If I say to you, “Tell me something about yourself”, what would your answer be? Well, it might be: “Mind your own business!” But if you are happy to play along, how would you respond?
It’s the question of identity. Do you start with your name? Your nationality? Your job? Do you show them your Facebook feed or your Instagram account? Is this you? Is there more? Let me tell you two stories, one very ancient and one very recent.
St Ignatius of Loyola was a Spanish soldier whose only interest was in winning fame and fortune. He had huge ambition and a fierce temper. In one battle his leg was shattered by a cannon ball. It was a horrific injury, and he spent months recovering. He started to reflect on his life for the very first time.
He read about the lives of the Christian saints, and he felt that his own life, in comparison, had so little meaning. They seemed to have found a great treasure, a secret, that made life truly worthwhile.
Ignatius decided to follow their example, and to follow Jesus Christ, and found a happiness he had never known before. At that moment his life truly began. The turning point came when he left his sword – the symbol of all his worldly ambition – in a monastery outside Barcelona and walked away a free man.
Another story. Very recently I heard a young woman speak about her time at university. At the end of her first year, she was utterly miserable. Everyone had told her that these would be the best years of her life. It hadn’t come true yet. She was trapped (these are her words) in an endless cycle of boring lectures, binge-watching Netflix through the afternoon, and soul-destroying nights out in club-land. It certainly wasn’t making her happy.
One day she felt drawn to visit a church. As she sat there, she felt very clearly that Jesus was present with her in that moment. She had an overwhelming sense that she was loved by God. She felt her insecurities fall away. She could be herself. She didn’t have to pretend anymore. It was so moving to hear her tell this story. She said that the peace she experienced hadn’t left her since.

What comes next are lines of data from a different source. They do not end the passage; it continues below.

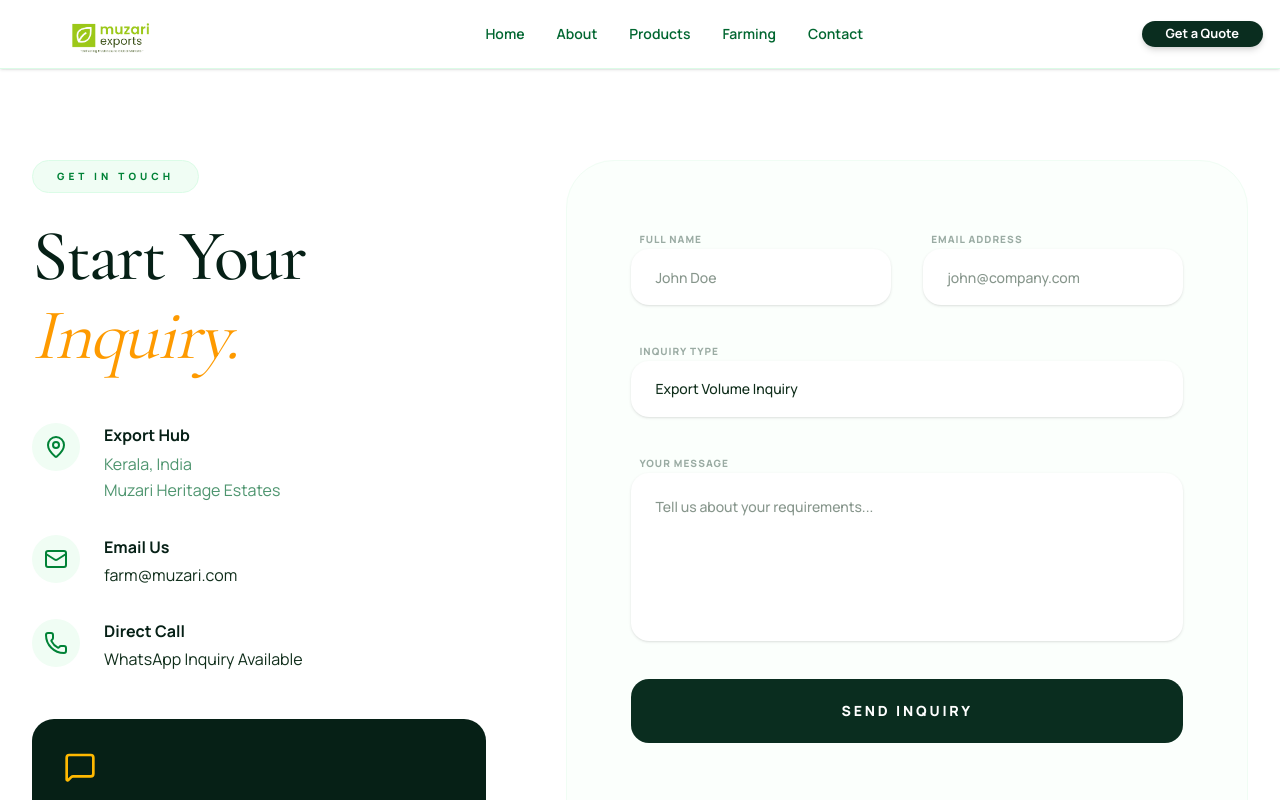
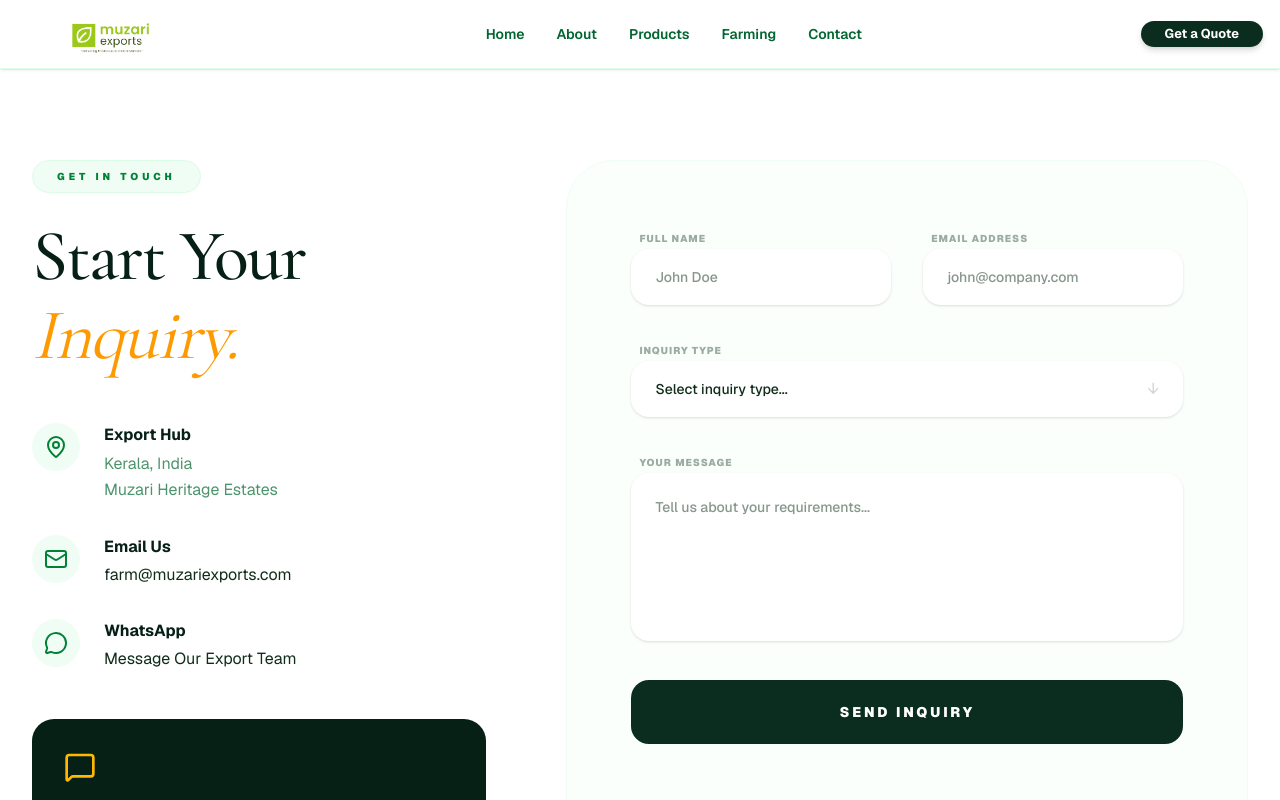
Before and after one commit to wusla-org/muzari-website, a Next.js app: page /contact in a window 1280 px wide. Shown: the top 800 px of the page. Built offline with nearby package versions, Linux system fonts and the light colour scheme.

Commit message:
some bug fixes are maded we needed to make it better into a great thing so that's it.

```diff
--- a/app/contact/page.tsx
+++ b/app/contact/page.tsx
@@ -4,10 +4,24 @@ import { Badge } from "@/components/ui/badge";
 import SiteHeader from "@/components/SiteHeader";
 import SiteFooter from "@/components/SiteFooter";
 import { getWhatsAppHref } from "@/lib/site-data";
-import { Mail, MapPin, Phone, MessageSquare } from "lucide-react";
+import { Mail, MapPin, Phone, MessageSquare, MessageCircle } from "lucide-react";
+import { useState } from "react";
 
 export default function ContactPage() {
   const whatsappHref = getWhatsAppHref();
+  const [isSubmitting, setIsSubmitting] = useState(false);
+  const [isSubmitted, setIsSubmitted] = useState(false);
+
+  const handleSubmit = async (e: React.FormEvent<HTMLFormElement>) => {
+    e.preventDefault();
+    setIsSubmitting(true);
+
+    // Simulate API call
+    await new Promise(resolve => setTimeout(resolve, 1500));
+
+    setIsSubmitting(false);
+    setIsSubmitted(true);
+  };
 
   return (
     <main className="min-h-screen bg-white">
@@ -48,20 +62,20 @@ export default function ContactPage() {
                   </div>
                   <div>
                     <h4 className="font-bold text-green-950 mb-1">Email Us</h4>
-                    <a href="mailto:farm@muzari.com" className="text-green-800/70 transition-colors hover:text-amber-600">
-                      farm@muzari.com
+                    <a href="mailto:farm@muzariexports.com" className="text-green-800/70 transition-colors hover:text-amber-600">
+                      farm@muzariexports.com
                     </a>
                   </div>
                 </div>
 
                 <div className="flex items-start gap-6">
                   <div className="flex h-12 w-12 items-center justify-center rounded-full bg-green-50 text-green-700">
-                    <Phone className="h-6 w-6" />
+                    <MessageCircle className="h-6 w-6" />
                   </div>
                   <div>
-                    <h4 className="font-bold text-green-950 mb-1">Direct Call</h4>
+                    <h4 className="font-bold text-green-950 mb-1">WhatsApp</h4>
                     <a href={whatsappHref} className="text-green-800/70 transition-colors hover:text-amber-600">
-                      WhatsApp Inquiry Available
+                      Message Our Export Team
                     </a>
                   </div>
                 </div>
@@ -84,20 +98,43 @@ export default function ContactPage() {
 
             {/* Right: Form */}
             <div className="rounded-[3rem] border border-green-50 bg-green-50/30 p-8 md:p-16">
-              <form className="grid gap-8">
+              {isSubmitted ? (
+                <div className="flex flex-col items-center justify-center text-center py-20 animate-in fade-in zoom-in duration-500">
+                  <div className="h-20 w-20 bg-green-900 rounded-full flex items-center justify-center mb-6">
+                    <MessageSquare className="h-10 w-10 text-amber-400" />
+                  </div>
+                  <h3 className="text-3xl font-serif text-green-950 mb-4">Inquiry Received</h3>
+                  <p className="text-green-800/60 max-w-sm">
+                    Thank you for reaching out. Our export specialists will review your requirements and get back to you within 24 hours.
+                  </p>
+                  <button
+                    onClick={() => setIsSubmitted(false)}
+                    className="mt-10 text-sm font-black uppercase tracking-widest text-green-900 hover:text-amber-600 transition-colors"
+                  >
+                    Send Another Message
+                  </button>
+                </div>
+              ) : (
+                <form className="grid gap-8" onSubmit={handleSubmit}>
                   <div className="grid gap-8 md:grid-cols-2">
                     <div className="space-y-2">
-                    <label className="text-[10px] font-black uppercase tracking-widest text-green-900/40 px-2">Full Name</label>
+                      <label htmlFor="fullName" className="text-[10px] font-black uppercase tracking-widest text-green-900/40 px-2 cursor-pointer">Full Name</label>
                       <input
+                        id="fullName"
+                        name="fullName"
                         type="text"
+                        required
                         placeholder="John Doe"
                         className="w-full h-14 rounded-2xl border-none bg-white px-6 text-sm font-medium shadow-sm transition-all focus:ring-2 focus:ring-amber-400"
                       />
                     </div>
                     <div className="space-y-2">
-                    <label className="text-[10px] font-black uppercase tracking-widest text-green-900/40 px-2">Email Address</label>
+                      <label htmlFor="email" className="text-[10px] font-black uppercase tracking-widest text-green-900/40 px-2 cursor-pointer">Email Address</label>
                       <input
+                        id="email"
+                        name="email"
                         type="email"
+                        required
                         placeholder="john@company.com"
                         className="w-full h-14 rounded-2xl border-none bg-white px-6 text-sm font-medium shadow-sm transition-all focus:ring-2 focus:ring-amber-400"
                       />
@@ -105,18 +142,32 @@ export default function ContactPage() {
                   </div>
 
                   <div className="space-y-2">
-                  <label className="text-[10px] font-black uppercase tracking-widest text-green-900/40 px-2">Inquiry Type</label>
-                  <select className="w-full h-14 rounded-2xl border-none bg-white px-6 text-sm font-medium shadow-sm transition-all focus:ring-2 focus:ring-amber-400 appearance-none">
-                    <option>Export Volume Inquiry</option>
-                    <option>Partnership Opportunity</option>
-                    <option>General Question</option>
+                    <label htmlFor="inquiryType" className="text-[10px] font-black uppercase tracking-widest text-green-900/40 px-2 cursor-pointer">Inquiry Type</label>
+                    <div className="relative">
+                      <select
+                        id="inquiryType"
+                        name="inquiryType"
+                        required
+                        className="w-full h-14 rounded-2xl border-none bg-white px-6 text-sm font-medium shadow-sm transition-all focus:ring-2 focus:ring-amber-400 appearance-none"
+                      >
+                        <option value="">Select inquiry type...</option>
+                        <option value="export">Export Volume Inquiry</option>
+                        <option value="partnership">Partnership Opportunity</option>
+                        <option value="general">General Question</option>
                       </select>
+                      <div className="pointer-events-none absolute right-6 top-1/2 -translate-y-1/2 text-green-900/20">
+                        ↓
+                      </div>
+                    </div>
                   </div>
 
                   <div className="space-y-2">
-                  <label className="text-[10px] font-black uppercase tracking-widest text-green-900/40 px-2">Your Message</label>
+                    <label htmlFor="message" className="text-[10px] font-black uppercase tracking-widest text-green-900/40 px-2 cursor-pointer">Your Message</label>
                     <textarea
+                      id="message"
+                      name="message"
                       rows={6}
+                      required
                       placeholder="Tell us about your requirements..."
                       className="w-full rounded-2xl border-none bg-white p-6 text-sm font-medium shadow-sm transition-all focus:ring-2 focus:ring-amber-400 resize-none"
                     />
@@ -124,11 +175,13 @@ export default function ContactPage() {
 
                   <button
                     type="submit"
-                  className="h-16 w-full rounded-2xl bg-green-900 text-sm font-black uppercase tracking-[0.2em] text-white transition-all hover:bg-green-800 hover:shadow-xl active:scale-[0.98]"
+                    disabled={isSubmitting}
+                    className="h-16 w-full rounded-2xl bg-green-900 text-sm font-black uppercase tracking-[0.2em] text-white transition-all hover:bg-green-800 hover:shadow-xl active:scale-[0.98] disabled:opacity-50 disabled:cursor-not-allowed"
                   >
-                  Send Inquiry
+                    {isSubmitting ? "Sending..." : "Send Inquiry"}
                   </button>
                 </form>
+              )}
             </div>
           </div>
         </div>
--- a/app/globals.css
+++ b/app/globals.css
@@ -64,7 +64,6 @@ html {
 body {
   margin: 0;
   min-height: 100vh;
-  font-family: var(--font-manrope), Arial, Helvetica, sans-serif;
   -webkit-font-smoothing: antialiased;
   -moz-osx-font-smoothing: grayscale;
   background-color: #ffffff;
--- a/app/layout.tsx
+++ b/app/layout.tsx
@@ -32,7 +32,7 @@ export const metadata: Metadata = {
   metadataBase: new URL('https://www.muzariexports.com'),
   title: "Muzari Farms | Premium Agricultural Produce Exporter from India",
   description:
-    "Muzari Exports is a premium fresh produce exporter from India, supplying farm-direct Cavendish bananas, tapioca roots, and fresh vegetables to global buyers. CIF/FOB pricing available.",
+    "Muzari Farms is a premium fresh produce exporter from India, supplying farm-direct Cavendish bananas, tapioca roots, and fresh vegetables to global buyers. CIF/FOB pricing available.",
   keywords: ["fresh produce exporter India", "farm direct exporter", "Cavendish bananas exporter", "raw tapioca roots supplier", "fresh vegetables export India", "agricultural supply chain", "global fresh produce trade"],
   alternates: {
     canonical: '/',
@@ -41,7 +41,7 @@ export const metadata: Metadata = {
     title: "Muzari Farms | Premium Agricultural Produce Exporter",
     description: "Farm-direct Cavendish bananas, tapioca, and fresh vegetables from India to global ports.",
     url: 'https://www.muzariexports.com',
-    siteName: 'Muzari Exports',
+    siteName: 'Muzari Farms',
     images: [
       {
         url: '/hero_background.png',
@@ -80,7 +80,7 @@ export default function RootLayout({
   const jsonLd = {
     '@context': 'https://schema.org',
     '@type': 'Organization',
-    name: 'Muzari Exports',
+    name: 'Muzari Farms',
     url: 'https://www.muzariexports.com',
     logo: 'https://www.muzariexports.com/logo/logo-dark.png',
     description: 'Premium fresh produce exporter from India supplying farm-direct Cavendish bananas, tapioca, and fresh vegetables to global buyers.',
@@ -124,7 +124,9 @@ export default function RootLayout({
       <head>
         <script
           type="application/ld+json"
-          dangerouslySetInnerHTML={{ __html: JSON.stringify(jsonLd) }}
+          dangerouslySetInnerHTML={{
+            __html: JSON.stringify(jsonLd).replace(/</g, '\\u003c')
+          }}
         />
       </head>
       <body className={`${manrope.variable} ${cormorant.variable} ${fraunces.variable} ${bricolage.variable} antialiased`}>
--- a/app/page.tsx
+++ b/app/page.tsx
@@ -316,7 +316,7 @@ export default function Home() {
                 Message via WhatsApp
               </Link>
               <Link
-                href="mailto:farm@muzari.com"
+                href="mailto:farm@muzariexports.com"
                 className={cn(
                   buttonVariants({ variant: "outline", size: "lg" }),
                   "h-14 rounded-full border-2 border-green-200 px-10 text-base font-bold text-green-800 transition-all hover:border-green-400 hover:bg-green-50"
--- a/components/ProductGrid.tsx
+++ b/components/ProductGrid.tsx
@@ -18,31 +18,32 @@ export default function ProductGrid({
       {products.map((product) => (
         <div
           key={product.name}
-          className="group relative"
+          className="group relative focus:outline-none"
+          tabIndex={0}
         >
           {/* Main Image Container */}
-          <div className="relative aspect-[4/5] overflow-hidden rounded-[2.5rem] bg-green-50/50 transition-all duration-1000 group-hover:shadow-2xl group-hover:shadow-green-950/20">
+          <div className="relative aspect-[4/5] overflow-hidden rounded-[2.5rem] bg-green-50/50 transition-all duration-1000 group-hover:shadow-2xl group-hover:shadow-green-950/20 group-focus-within:shadow-2xl group-focus-within:shadow-green-950/20">
             <Image
               src={product.image}
               alt={product.imageAlt}
               fill
               sizes="(max-width: 768px) 100vw, (max-width: 1200px) 50vw, 33vw"
-              className="object-cover transition-transform duration-1000 group-hover:scale-110"
+              className="object-cover transition-transform duration-1000 group-hover:scale-110 group-focus-within:scale-110"
             />
             {/* Subtle Gradient Overlay */}
-            <div className="absolute inset-0 bg-gradient-to-t from-green-950/40 via-transparent to-transparent opacity-0 transition-opacity duration-700 group-hover:opacity-100" />
+            <div className="absolute inset-0 bg-gradient-to-t from-green-950/40 via-transparent to-transparent opacity-0 transition-opacity duration-700 group-hover:opacity-100 group-focus-within:opacity-100" />
           </div>
 
           {/* Overlapping Content Card */}
-          <div className="relative z-10 -mt-24 mx-6 rounded-[2rem] bg-white p-8 shadow-xl shadow-green-950/5 ring-1 ring-green-50 transition-all duration-700 group-hover:-translate-y-4 group-hover:shadow-2xl group-hover:shadow-green-950/10">
+          <div className="relative z-10 -mt-24 mx-6 rounded-[2rem] bg-white p-8 shadow-xl shadow-green-950/5 ring-1 ring-green-50 transition-all duration-700 group-hover:-translate-y-4 group-hover:shadow-2xl group-hover:shadow-green-950/10 group-focus-within:-translate-y-4 group-focus-within:shadow-2xl group-focus-within:shadow-green-950/10">
             <div className="flex items-center gap-4 mb-4">
-              <span className="h-px w-8 bg-amber-500/40 transition-all duration-700 group-hover:w-full group-hover:bg-amber-500" />
+              <span className="h-px w-8 bg-amber-500/40 transition-all duration-700 group-hover:w-full group-hover:bg-amber-500 group-focus-within:w-full group-focus-within:bg-amber-500" />
               <p className="whitespace-nowrap text-[10px] font-black uppercase tracking-[0.3em] text-amber-600/80">
                 {product.label}
               </p>
             </div>
 
-            <h3 className="mb-3 font-serif text-3xl font-medium tracking-tight text-green-950 transition-all duration-500 group-hover:text-green-700">
+            <h3 className="mb-3 font-serif text-3xl font-medium tracking-tight text-green-950 transition-all duration-500 group-hover:text-green-700 group-focus-within:text-green-700">
               {product.name}
             </h3>
 
@@ -50,8 +51,8 @@ export default function ProductGrid({
               {product.summary}
             </p>
 
-            {/* Details - Revealed on hover */}
-            <div className="max-h-0 overflow-hidden opacity-0 transition-all duration-700 group-hover:max-h-40 group-hover:opacity-100 group-hover:mt-6 pt-0 group-hover:pt-6 border-t border-green-50">
+            {/* Details - Revealed on hover/focus */}
+            <div className="max-h-0 overflow-hidden opacity-0 transition-all duration-700 group-hover:max-h-40 group-hover:opacity-100 group-hover:mt-6 group-focus-within:max-h-40 group-focus-within:opacity-100 group-focus-within:mt-6 pt-0 group-hover:pt-6 group-focus-within:pt-6 border-t border-green-50">
               <div className="space-y-2.5">
                 {product.details.map((detail) => (
                   <div key={detail} className="flex items-center gap-3 text-[10px] font-black uppercase tracking-wider text-green-900/40">
@@ -65,7 +66,7 @@ export default function ProductGrid({
             {showInquiryLinks ? (
               <div className="mt-6 pt-6 border-t border-green-50">
                 <Link
-                  href="/#contact"
+                  href="/contact"
                   className="inline-flex items-center gap-2 text-[10px] font-black uppercase tracking-[0.2em] text-green-900 transition-all hover:gap-4 hover:text-amber-600"
                 >
                   Export Inquiry
--- a/components/SiteFooter.tsx
+++ b/components/SiteFooter.tsx
@@ -63,7 +63,7 @@ export default function SiteFooter() {
               </li>
               <li className="flex items-center gap-3">
                 <Mail className="h-5 w-5 shrink-0 text-amber-400" />
-                <a href="mailto:farm@muzari.com" className="transition-colors hover:text-amber-400">farm@muzari.com</a>
+                <a href="mailto:farm@muzariexports.com" className="transition-colors hover:text-amber-400">farm@muzariexports.com</a>
               </li>
               <li className="flex items-center gap-3">
                 <Phone className="h-5 w-5 shrink-0 text-amber-400" />
```
Lines whose indentation alone changed are shown as unchanged.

This young woman, and St Ignatius, lived in very different times and had very different experiences. But they both discovered a deeper truth about their identity, that comes through knowing the love of Jesus Christ.
It’s to discover that you, personally, are loved by God. That you are his beloved son or daughter. That your life has meaning and purpose, even if you can’t see the whole picture yet.
It’s to be honest about your mistakes, your sins, the things you have done wrong. And to know that you can say sorry to God, and receive his forgiveness. So many of us feel trapped by the mistakes we have made; we even feel condemned. It is such a gift to know that Jesus wants to forgive us, and that with his help we can make a new start.
It’s to be filled with the Holy Spirit. The Spirit of God comes into our hearts and changes us from the inside. He gives us the ability, the power, to do things that simply wouldn’t be possible through our own efforts alone. He helps us to believe, to hope, to love. He gives us the gifts of love, joy, peace, patience, kindness, self-control; the gifts of wisdom, understanding, courage. Amazing gifts.
Our deepest identity is actually to live a life of holiness, to be a saint. The saints are just ordinary people like you and me, but they have come to know God’s love for them in Jesus Christ, and want to love him in return. They have learnt to love deeply, truly, passionately, joyfully, often at great cost.
But they are the happiest people on earth. That’s an identity worth living for.
Questions for reflection
What would you like to achieve in life?
What would you like to be remembered for?
When you were a child, what did you want to be when you grew up?
This blog is extracted from SYCAMORE: The Catholic Faith Explained. In SYCAMORE you will find answers to the most common questions about life and faith, whether you want to deepen the faith you already have or are exploring the faith for the first time.
To learn more about the Catholic faith in an approachable way, or for help passing it on to others, get your copy of SYCAMORE today.